* _Exercise details_
Line by line, please look for the word "Hand" in the following records, then copy each line you find it in.
(Extracted data)
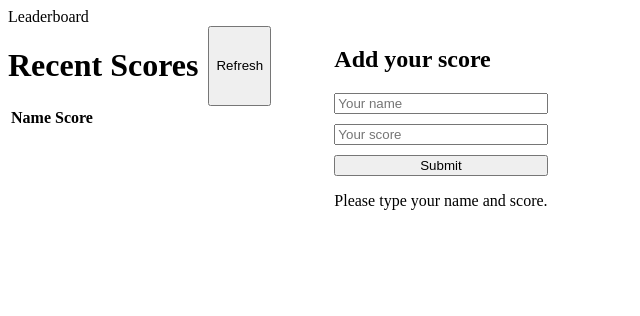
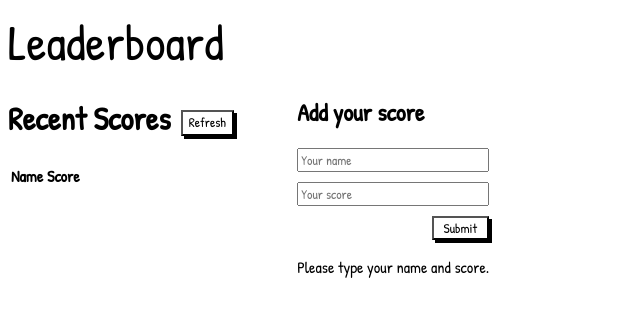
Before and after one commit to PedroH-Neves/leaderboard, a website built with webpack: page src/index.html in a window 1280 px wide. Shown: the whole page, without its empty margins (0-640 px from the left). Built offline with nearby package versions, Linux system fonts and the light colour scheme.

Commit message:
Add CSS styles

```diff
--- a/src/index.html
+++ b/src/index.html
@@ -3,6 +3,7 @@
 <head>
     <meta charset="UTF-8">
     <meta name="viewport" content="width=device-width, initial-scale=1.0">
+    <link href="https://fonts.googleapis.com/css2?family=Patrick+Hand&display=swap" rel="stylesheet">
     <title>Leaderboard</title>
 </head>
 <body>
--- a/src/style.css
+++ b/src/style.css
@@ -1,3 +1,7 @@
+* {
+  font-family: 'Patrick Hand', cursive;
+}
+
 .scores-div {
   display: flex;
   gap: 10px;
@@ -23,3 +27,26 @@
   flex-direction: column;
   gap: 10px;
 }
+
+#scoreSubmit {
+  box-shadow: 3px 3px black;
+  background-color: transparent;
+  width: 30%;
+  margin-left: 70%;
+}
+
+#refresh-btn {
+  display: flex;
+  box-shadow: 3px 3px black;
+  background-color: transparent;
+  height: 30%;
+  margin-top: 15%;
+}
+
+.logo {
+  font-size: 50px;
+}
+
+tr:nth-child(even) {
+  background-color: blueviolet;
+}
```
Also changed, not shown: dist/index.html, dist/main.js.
(End Extracted data)
* _Response to the exercise_
+    <link href="https://fonts.googleapis.com/css2?family=Patrick+Hand&display=swap" rel="stylesheet">
+  font-family: 'Patrick Hand', cursive;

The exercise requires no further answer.